A triathlete’s “offseason”
Reflecting on your triathlon season
By WAC Triathlon Coach Julie Vieselmeyer
This past weekend marked the end of triathlon season in the Pacific Northwest, with Ironman 70.3 Washington and the Beaver Lake Triathlon. Whether or not you had the opportunity to race this summer, the crisp morning air, cooler lake temperatures, and darker evenings are likely making you aware that fall is here and it’s time for a transition to the “offseason.” As a triathlete intent on honing their skills in three sports—not to mention also perfecting their strength training and nutrition—there really is no time off. However, fall is an excellent time to reflect, plan, and do some things differently. Consider the following as you move into this fall season:
1. Reflect on tri season 2021
- What went well and what didn’t? Consider both your performance in all three sports as well as your training—including schedule, frequency, volume, and intensity. Fall can be a great time to improve a weakness or seize the opportunity to focus more intensely on one area.
- How’s your health? It’s time to address any injuries and establish a strong body and foundation for training and competing in 2022.
- How’s your mindset? Be honest about your current motivation to train. It’s normal to feel energized or have some burnout after a race season. Your psychological state should influence your fall plan.
2. Make a plan
Think ahead to next tri season. Picture what you want to accomplish and imagine how it would look and feel. Perhaps you want to go longer or faster (who doesn’t?), or complete on a new race course. Start to create outcome and performance goals. Then, work backwards to establish some process goals; these are the pieces that make it all happen. Along the way, be sure to consider how your goals and overall plan fit in with the rest of your life— including family, work, holidays, travel, and other interests. This framework will help determine weekly and daily plans that ensure you will be on track when race season arrives.
3. Try something new
As a triathlon coach with over 20 years of experience, I can tell you that one of the cornerstones of successful training is repetition. How does something new fit in? It does not mean kickboxing seven days per week in preparation for your next sprint tri; it does mean taking an honest look at how your responses fit with your plan. For example, if you are experiencing some burnout on the bike, you might consider focusing on swimming, running, and strength training, which could include a kickboxing class once a week; and you might pencil in a start date for getting back on your trainer or to spin class by December or January. Something new might include competing in a running event, doing a few sessions with a personal trainer to spice up your strength-training routine, buying gear (with that travel budget you likely haven’t used), or even training in some new locations such as one of the amazing local or state parks in our area. Novelty, physically and psychologically, offers a chance for learning and growth as well as to enhance motivation and pleasure—all of which contribute to a long, healthy participation in our sport.
Finally, as you transition into fall, continue to check in with yourself and see if your transition is having the desired effect—and don’t be afraid to adjust!

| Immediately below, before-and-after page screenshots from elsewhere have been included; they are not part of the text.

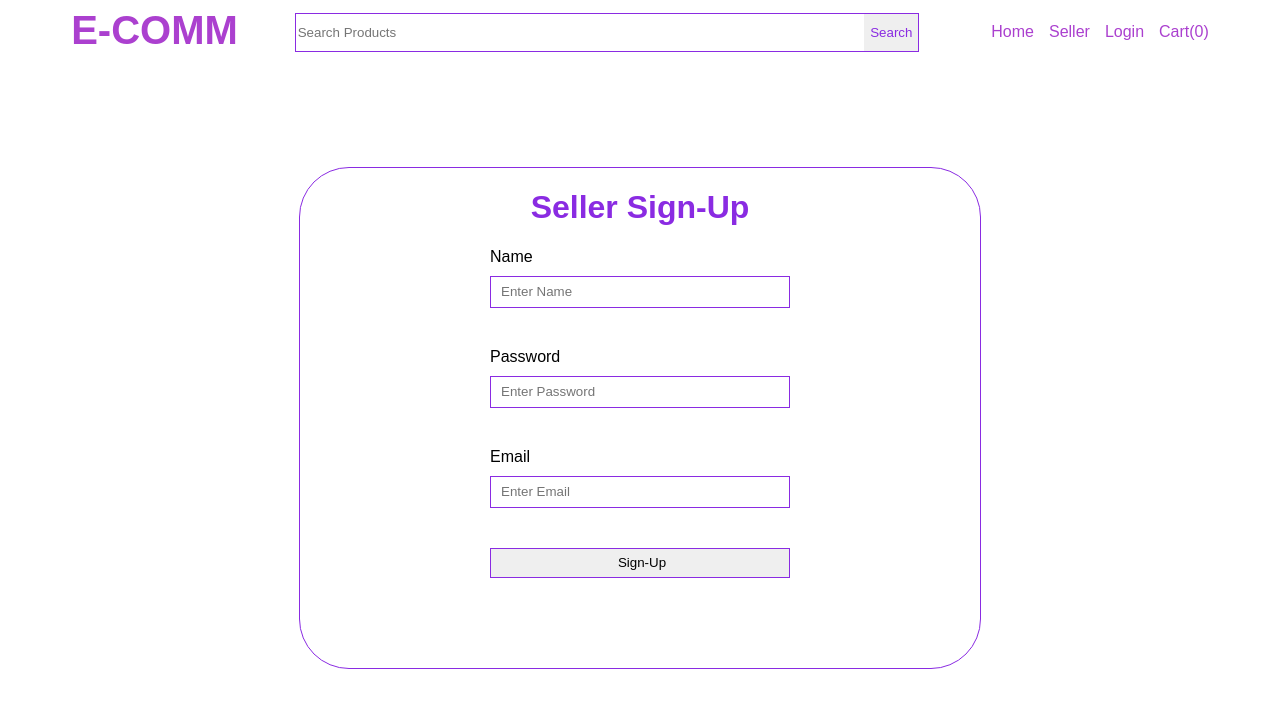
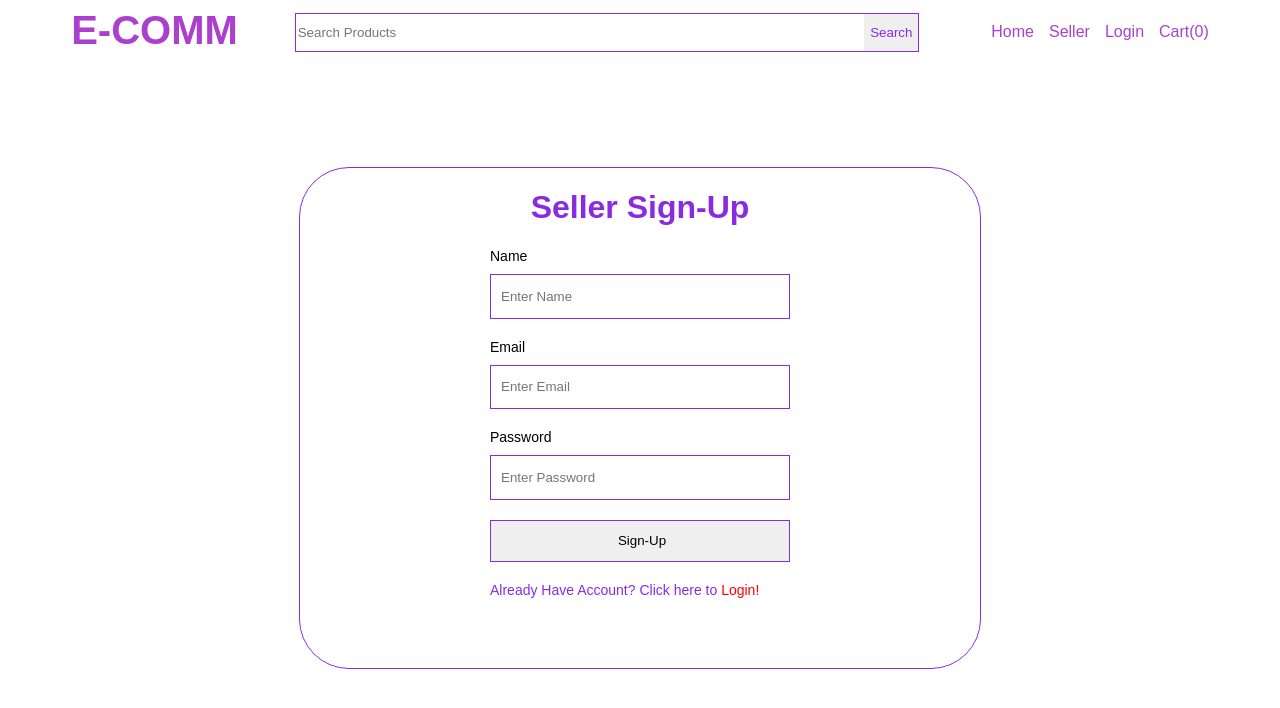
Before and after one commit to manojsgajare/Ecom-project, an Angular app: page /seller-auth in a window 1280 px wide. Shown: the top 708 px of the page. Built offline with nearby package versions, Linux system fonts and the light colour scheme.

Commit message:
authentication

```diff
--- a/db.json
+++ b/db.json
@@ -7,10 +7,16 @@
       "id": 1
     },
     {
-      "name": "manoj",
-      "password": "manoj",
-      "email": "manoj@gmail.com",
+      "name": "bhushan",
+      "email": "bhushan@theschoolguard.com",
+      "password": "demouser",
       "id": 2
+    },
+    {
+      "name": "",
+      "email": "bhushan@theschoolguard.com",
+      "password": "demouser",
+      "id": 3
     }
   ]
 }
--- a/src/app/data-types.ts
+++ b/src/app/data-types.ts
@@ -3,3 +3,9 @@ export interface signUp {
   password: string;
   email: string;
 }
+
+
+export interface login {
+  email: String,
+  password : String
+}
--- a/src/app/header/header.component.html
+++ b/src/app/header/header.component.html
@@ -5,7 +5,7 @@
     <button type="search">Search</button>
   </div>
   <ul>
-    <li><a routerLink="/">Home</a></li>
+    <li><a routerLink="/home">Home</a></li>
     <li><a routerLink="/seller-auth">Seller</a></li>
     <li><a href="#">Login</a></li>
     <li><a href="#">Cart(0)</a></li>
--- a/src/app/seller-auth/seller-auth.component.css
+++ b/src/app/seller-auth/seller-auth.component.css
@@ -1,4 +1,5 @@
-.sign-up {
+.sign-up,
+.login {
   text-align: center;
   bottom: 20px;
   color: blueviolet;
@@ -11,8 +12,29 @@
   margin-right: 20%;
 }
 
-#forminput{
+#forminput {
   align-items: left;
   text-align: left;
   color: black;
+  font-size: 14px;
 }
+
+.auth-toggle-link {
+  margin-top: 20px;
+  color: blueviolet;
+  font-size: 14px;
+  text-align: left;
+  cursor: pointer;
+}
+
+.auth-toggle-link .log {
+  color: red;
+}
+
+.auth-toggle-link .log:hover {
+  color: red;
+  font-family: Arial;
+  font-size: 1.5em;
+
+  /* background-color: yellow; */
+}
--- a/src/app/seller-auth/seller-auth.component.html
+++ b/src/app/seller-auth/seller-auth.component.html
@@ -1,5 +1,5 @@
 <div class="seller-auth">
-  <div class="sign-up">
+  <div *ngIf="!showLogin" class="sign-up">
     <h1>Seller Sign-Up</h1>
     <form
       #sellerSignUp="ngForm"
@@ -14,6 +14,14 @@
         ngModel
         placeholder="Enter Name"
       />
+      <label id="forminput">Email</label>
+      <input
+        class="form-input"
+        type="text"
+        name="email"
+        ngModel
+        placeholder="Enter Email"
+      />
       <label id="forminput">Password</label>
       <input
         class="form-input"
@@ -22,6 +30,21 @@
         ngModel
         placeholder="Enter Password"
       />
+
+      <button class="form-button">Sign-Up</button>
+      <a class="auth-toggle-link" (click)="openLogin()">Already Have Account? Click here to <span class="log">Login!</span></a>
+    </form>
+  </div>
+
+  <!-- LOgin Area -->
+  <div *ngIf="showLogin" class="login">
+    <h1>Seller Login</h1>
+    <p class="error-p">{{authError}}</p>
+    <form
+      #sellerLogin="ngForm"
+      (ngSubmit)="login(sellerLogin.value)"
+      class="common-form"
+    >
       <label id="forminput">Email</label>
       <input
         class="form-input"
@@ -30,7 +53,17 @@
         ngModel
         placeholder="Enter Email"
       />
-      <button class="form-button">Sign-Up</button>
+
+      <label id="forminput">Password</label>
+      <input
+        class="form-input"
+        type="password"
+        name="password"
+        ngModel
+        placeholder="Enter Password"
+      />
+      <button class="form-button">Login</button>
+      <a class="auth-toggle-link" (click)="openSignUp()">Don't Have Account? Click here to <span class="log">Sign-Up!</span></a>
     </form>
   </div>
 </div>
--- a/src/app/seller-auth/seller-auth.component.ts
+++ b/src/app/seller-auth/seller-auth.component.ts
@@ -10,12 +10,34 @@ import { signUp } from '../data-types';
   styleUrls: ['./seller-auth.component.css'],
 })
 export class SellerAuthComponent implements OnInit {
+  showLogin = false;
+  authError: string = '';
+
   constructor(private seller: SellerService, private router: Router) {}
 
   ngOnInit(): void {
     this.seller.reloadSeller();
   }
   signUp(data: signUp): void {
+    console.warn(data);
     this.seller.userSignUp(data);
   }
+
+  login(data: signUp): void {
+    this.authError = '';
+    //console.warn(data);
+    this.seller.userLogin(data);
+    this.seller.isLoginError.subscribe((isError) => {
+      if (isError) {
+        this.authError = 'Email or password is not correct';
+      }
+    });
+  }
+  openLogin() {
+    this.showLogin = true;
+  }
+
+  openSignUp() {
+    this.showLogin = false;
+  }
 }
--- a/src/app/services/seller.service.ts
+++ b/src/app/services/seller.service.ts
@@ -1,6 +1,6 @@
-import { Injectable } from '@angular/core';
+import { EventEmitter, Injectable } from '@angular/core';
 import { HttpClient } from '@angular/common/http';
-import { signUp } from '../data-types';
+import { login, signUp } from '../data-types';
 import { BehaviorSubject } from 'rxjs';
 import { Router } from '@angular/router';
 
@@ -9,15 +9,20 @@ import { Router } from '@angular/router';
 })
 export class SellerService {
   isSellerLoggedIn = new BehaviorSubject<boolean>(false);
+  isLoginError = new EventEmitter<boolean>(false);
+
   constructor(private http: HttpClient, private router: Router) {}
 
   userSignUp(data: signUp) {
     this.http
       .post('http://localhost:3000/seller', data, { observe: 'response' })
       .subscribe((result) => {
-        this.isSellerLoggedIn.next(true);
-        localStorage.setItem('seller', JSON.stringify(result.body));
-        this.router.navigate(['seller-home']);
+        console.warn(result);
+        if (result) {
+          //this.isSellerLoggedIn.next(true);
+          localStorage.setItem('seller', JSON.stringify(result.body));
+          this.router.navigate(['seller-home']);
+        }
       });
   }
 
@@ -27,4 +32,26 @@ export class SellerService {
       this.router.navigate(['seller-home']);
     }
   }
+
+  userLogin(data: login) {
+    console.warn(data);
+    // api call code will be there
+
+    this.http
+      .get(
+        `http://localhost:3000/seller?email=${data.email}&password=${data.password}`,
+        { observe: 'response' }
+      )
+      .subscribe((result: any) => {
+        console.warn(result);
+        if (result && result.body && result.body.length) {
+          console.warn('User logged in');
+          localStorage.setItem('seller', JSON.stringify(result.body));
+          this.router.navigate(['seller-home']);
+        } else {
+          console.warn('Login failed');
+          this.isLoginError.emit(true);
+        }
+      });
+  }
 }
--- a/src/styles.css
+++ b/src/styles.css
@@ -21,13 +21,17 @@ body {
   height: 45px;
   padding-left: 10px;
   margin-top: 10px;
-  margin-bottom: 40px;
+  margin-bottom: 20px;
   border: 1px solid blueviolet;
   text-decoration-color: darkgreen;}
 
 .form-button {
   height: 45px;
   padding-left: 10px;
-  margin-bottom: 20px;
+  margin-bottom: 0px;
   border: 1px solid blueviolet;
 }
+
+.error-p {
+  color: red;
+}
```
Lines whose indentation alone changed are shown as unchanged.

I’m wishing you a season of recovery, rejuvenation, and preparation for an even better 2022. Happy training!
—Julie Vieselmeyer (aka TriCoachJulie)
—Posted September 20, 2021; JC.